Thirst for Rain
El Niño isn't synonymous with rain, though four out of the last six strong El Niños brought wet winters to California, Mantua says. But NOAA's Climate Prediction Center is calling for "increased odds" of a wet winter in Northern California; there's a one-in-three chance, and a less than one-in-three chance for a dry winter. And while the odds for a wet winter increase in Southern California, the Gulf Coast and Florida, there's just a 5 to 10 percent shift in the odds for a wet winter for the central and northern coast, Mantua says. "It's pretty subtle," he says, "but that is the nature of climate forecasting."
Would a wet winter end the drought?
"While the precipitation outlook suggests good news for California, one season of above-average rain and snow is unlikely to erase four years of drought," says Mike Halpert of NOAA's Climate Prediction Center. "The drought outlook shows that some improvement is likely in Central and Southern California by the end of January, but not drought removal. Additional statewide relief is possible during February and March."
The '82–83 and '97–98 El Niño months did bring lots of rain to the area, so there is hope that this year's El Niño might be the drought-buster. The headline-grabber from '98 was in parts of Marin County, which got up to 90 inches of rain that year. Many cities and towns up and down the coast, and inland, experienced a doubling, or more, of their annual rainfall averages in '97–98, according to data from the National Weather Service.
"There was good snowpack in the Sierra, and if we had a repeat of those kind of winters, it would definitely put a dent in the drought," says Mantua. "It wouldn't wipe out all of our water-supply deficit, it wouldn't recharge all of the ground water that's been pumped out in the last four years and the last dozens of years, but at least it would help refill reservoirs and recharge our soils and get a snowpack established again in the mountains."
El Niño was identified by fishermen in Peru and Ecuador as far back as the 1600s, not so much for its weather patterns as for its negative impacts on fishing. The warm waters shut down nutrient-rich upwelling, halting the plankton bloom and subsequently breaking the entire food chain. But El Niño's warm water can also mean weak upwelling in local waters too, which could mean poor reproduction this year for Dungeness crab, which are also being plagued by the blob's algae bloom of toxic domoic acid.
The warm water isn't great for Pacific salmon either, Mantua says, which thrive in cold, upwelled water high in nutrients and a productive plankton community that includes lipid-rich copepods and other crustaceans like krill.
"During these warm periods we know that it can be stressful for top predators, including salmon, seabirds, sea lions and seals," says Mantua.
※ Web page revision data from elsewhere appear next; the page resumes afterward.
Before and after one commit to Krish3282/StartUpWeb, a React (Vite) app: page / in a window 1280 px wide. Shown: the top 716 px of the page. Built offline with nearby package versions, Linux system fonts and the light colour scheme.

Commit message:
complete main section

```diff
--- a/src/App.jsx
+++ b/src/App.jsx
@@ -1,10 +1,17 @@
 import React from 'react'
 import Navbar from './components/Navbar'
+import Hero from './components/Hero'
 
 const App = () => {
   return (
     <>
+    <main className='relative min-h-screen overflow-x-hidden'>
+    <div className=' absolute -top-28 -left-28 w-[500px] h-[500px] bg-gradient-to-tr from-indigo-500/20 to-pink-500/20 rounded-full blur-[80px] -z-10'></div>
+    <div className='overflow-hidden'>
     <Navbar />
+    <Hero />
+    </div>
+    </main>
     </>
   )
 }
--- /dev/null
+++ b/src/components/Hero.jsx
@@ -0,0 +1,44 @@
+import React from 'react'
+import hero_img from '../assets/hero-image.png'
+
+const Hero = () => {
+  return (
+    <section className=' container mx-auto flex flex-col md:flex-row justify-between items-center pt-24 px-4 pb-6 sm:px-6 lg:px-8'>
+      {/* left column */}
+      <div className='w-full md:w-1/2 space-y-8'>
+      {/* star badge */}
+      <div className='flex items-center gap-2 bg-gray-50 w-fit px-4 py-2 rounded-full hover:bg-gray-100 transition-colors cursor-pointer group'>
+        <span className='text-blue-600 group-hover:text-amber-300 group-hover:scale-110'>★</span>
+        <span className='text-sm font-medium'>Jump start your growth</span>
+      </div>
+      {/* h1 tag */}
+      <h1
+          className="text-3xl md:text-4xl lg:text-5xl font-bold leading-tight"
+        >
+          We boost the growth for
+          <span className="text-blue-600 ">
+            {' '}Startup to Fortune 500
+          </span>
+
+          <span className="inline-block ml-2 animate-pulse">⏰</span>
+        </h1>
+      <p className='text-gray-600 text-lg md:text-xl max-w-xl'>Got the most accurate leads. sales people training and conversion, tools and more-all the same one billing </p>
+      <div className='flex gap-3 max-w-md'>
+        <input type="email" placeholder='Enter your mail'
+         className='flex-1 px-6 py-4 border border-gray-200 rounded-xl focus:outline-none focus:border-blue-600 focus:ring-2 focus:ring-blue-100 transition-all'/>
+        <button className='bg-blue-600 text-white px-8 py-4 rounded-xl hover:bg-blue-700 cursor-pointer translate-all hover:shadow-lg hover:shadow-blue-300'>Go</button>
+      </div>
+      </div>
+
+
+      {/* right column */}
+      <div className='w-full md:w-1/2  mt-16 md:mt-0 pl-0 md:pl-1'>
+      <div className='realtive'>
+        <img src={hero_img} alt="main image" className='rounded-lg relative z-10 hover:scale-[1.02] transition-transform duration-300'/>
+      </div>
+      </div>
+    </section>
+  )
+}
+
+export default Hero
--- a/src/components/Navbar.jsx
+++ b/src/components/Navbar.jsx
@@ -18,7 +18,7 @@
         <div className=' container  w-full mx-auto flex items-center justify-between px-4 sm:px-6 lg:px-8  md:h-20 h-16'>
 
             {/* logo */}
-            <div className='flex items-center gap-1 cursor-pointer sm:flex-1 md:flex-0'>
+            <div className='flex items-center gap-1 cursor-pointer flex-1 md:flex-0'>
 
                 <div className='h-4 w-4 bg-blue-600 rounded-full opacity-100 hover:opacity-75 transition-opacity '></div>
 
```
Salmon released from hatcheries, which produce most of the salmon caught off the coast of California, are usually fished after they've been in the ocean for two or three years, Mantua says, "so it doesn't have such a big impact on the season that you're in, but two or three years down the road."
Similar to past El Niño years, bluefin tuna, opah or moonfish, and bonito—marine life typical off the coast of Southern California—are all currently swarming area waters.
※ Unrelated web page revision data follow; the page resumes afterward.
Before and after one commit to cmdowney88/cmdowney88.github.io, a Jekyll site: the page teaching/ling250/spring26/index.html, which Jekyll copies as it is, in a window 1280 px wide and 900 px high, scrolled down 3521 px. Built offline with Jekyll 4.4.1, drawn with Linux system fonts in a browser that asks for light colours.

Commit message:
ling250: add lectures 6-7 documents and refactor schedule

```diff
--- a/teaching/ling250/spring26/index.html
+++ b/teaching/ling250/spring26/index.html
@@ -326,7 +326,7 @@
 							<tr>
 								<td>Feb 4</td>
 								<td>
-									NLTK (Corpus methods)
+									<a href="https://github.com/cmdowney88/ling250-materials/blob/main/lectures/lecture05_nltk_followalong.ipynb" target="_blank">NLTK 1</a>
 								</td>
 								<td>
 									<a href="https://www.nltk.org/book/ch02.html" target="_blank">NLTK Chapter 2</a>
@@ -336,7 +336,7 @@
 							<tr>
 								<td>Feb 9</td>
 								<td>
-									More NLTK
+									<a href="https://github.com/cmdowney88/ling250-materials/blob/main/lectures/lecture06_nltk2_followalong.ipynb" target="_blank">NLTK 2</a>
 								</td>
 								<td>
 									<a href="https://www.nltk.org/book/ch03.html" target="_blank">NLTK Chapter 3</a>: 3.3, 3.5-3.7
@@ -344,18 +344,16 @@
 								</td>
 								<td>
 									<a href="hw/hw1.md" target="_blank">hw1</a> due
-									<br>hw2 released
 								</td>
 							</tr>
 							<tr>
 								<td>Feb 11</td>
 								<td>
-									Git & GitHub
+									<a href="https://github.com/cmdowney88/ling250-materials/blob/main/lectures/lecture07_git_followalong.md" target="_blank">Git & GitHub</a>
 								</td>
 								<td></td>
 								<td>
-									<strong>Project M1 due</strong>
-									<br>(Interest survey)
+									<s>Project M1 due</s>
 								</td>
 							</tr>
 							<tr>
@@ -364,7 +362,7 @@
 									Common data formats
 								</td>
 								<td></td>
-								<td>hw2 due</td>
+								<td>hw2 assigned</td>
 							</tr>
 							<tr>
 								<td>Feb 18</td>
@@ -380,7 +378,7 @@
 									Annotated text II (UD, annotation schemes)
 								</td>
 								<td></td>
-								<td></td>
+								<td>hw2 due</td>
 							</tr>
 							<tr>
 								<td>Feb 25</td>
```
Since the last El Niño, the Bay Area has experienced almost two decades of relatively mild winters, and Griggs points out that only a small portion of today's residents were even here to experience the full wrath of an intense storm season.
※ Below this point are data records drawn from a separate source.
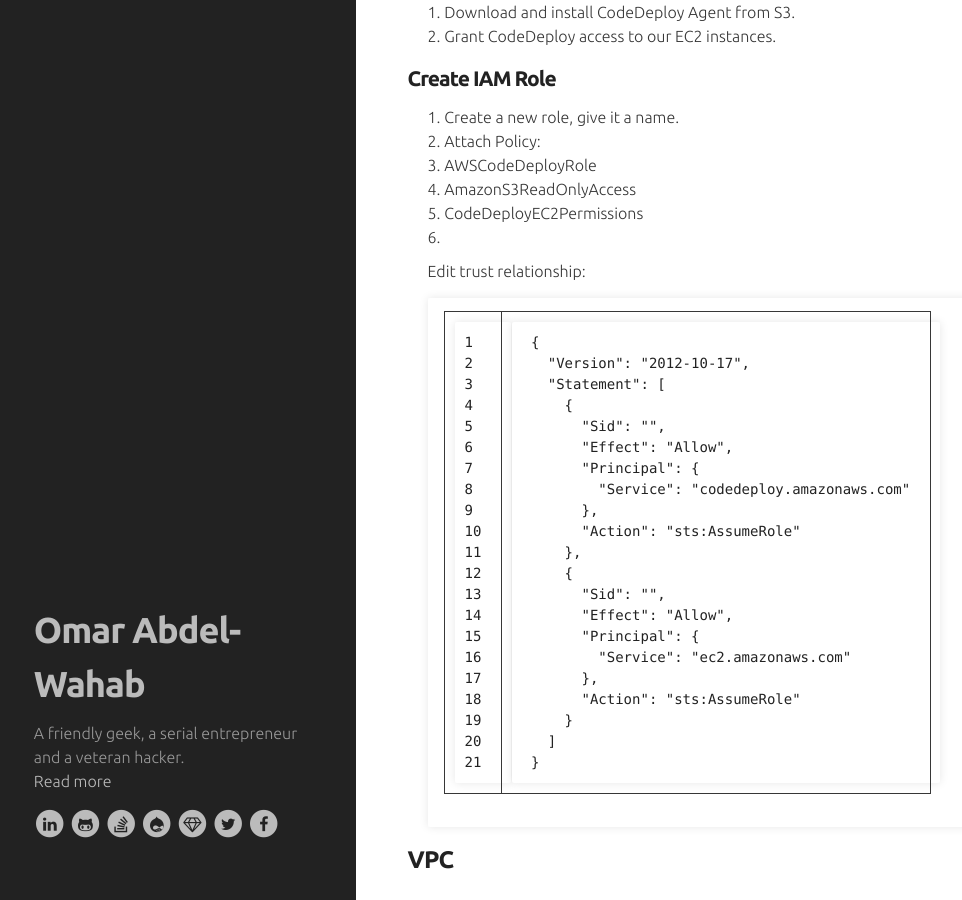
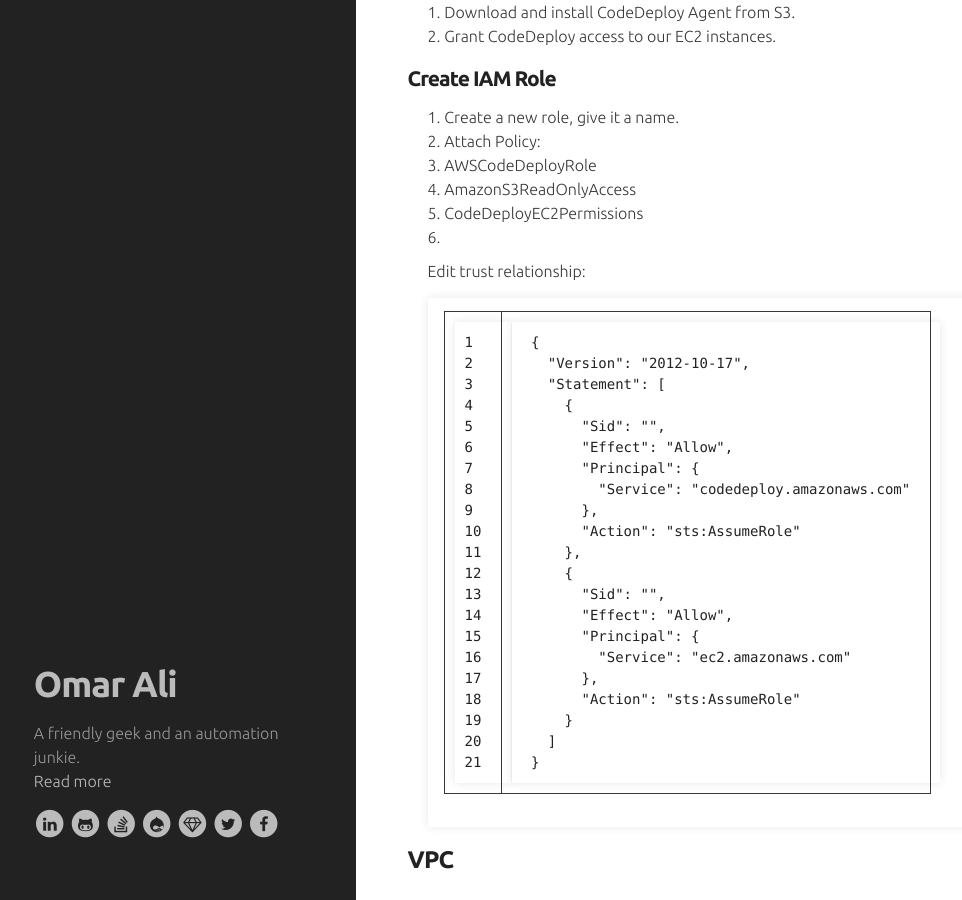
Before and after one commit to owahab/owahab.github.io, a Jekyll site: the page built from index.html, in a window 1280 px wide and 900 px high, scrolled down 355 px. Shown: the whole window, without its empty margins (2-964 px from the left). Built offline with Jekyll 4.4.1, drawn with Linux system fonts in a browser that asks for light colours; nearby versions of some CDN libraries.

Commit message:
Update name and about

```diff
--- a/_includes/header.html
+++ b/_includes/header.html
@@ -1,9 +1,9 @@
 <!-- HEADER -->
 <header>
   <div class="container">
-    <h1><a href="/">Omar Abdel-Wahab</a></h1>
+    <h1><a href="/">Omar Ali</a></h1>
     <p class="about">
-      A friendly geek, a serial entrepreneur and a veteran hacker.
+      A friendly geek and an automation junkie.
       <br /><a href="/me">Read more</a>
     </p>
     <p>
```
"It's like all earthquakes aren't the same—all floods aren't the same, and all El Niños are not the same. I'm not sure if people fully understand that," says Griggs. "I think, in terms of flooding, what people are doing is trying to clean out storm drains and get sandbags ready and make sure your roof gutters are clean, which helps the water get out faster." Even so, "You can't stop sea levels from rising and you can't stop the waves from coming."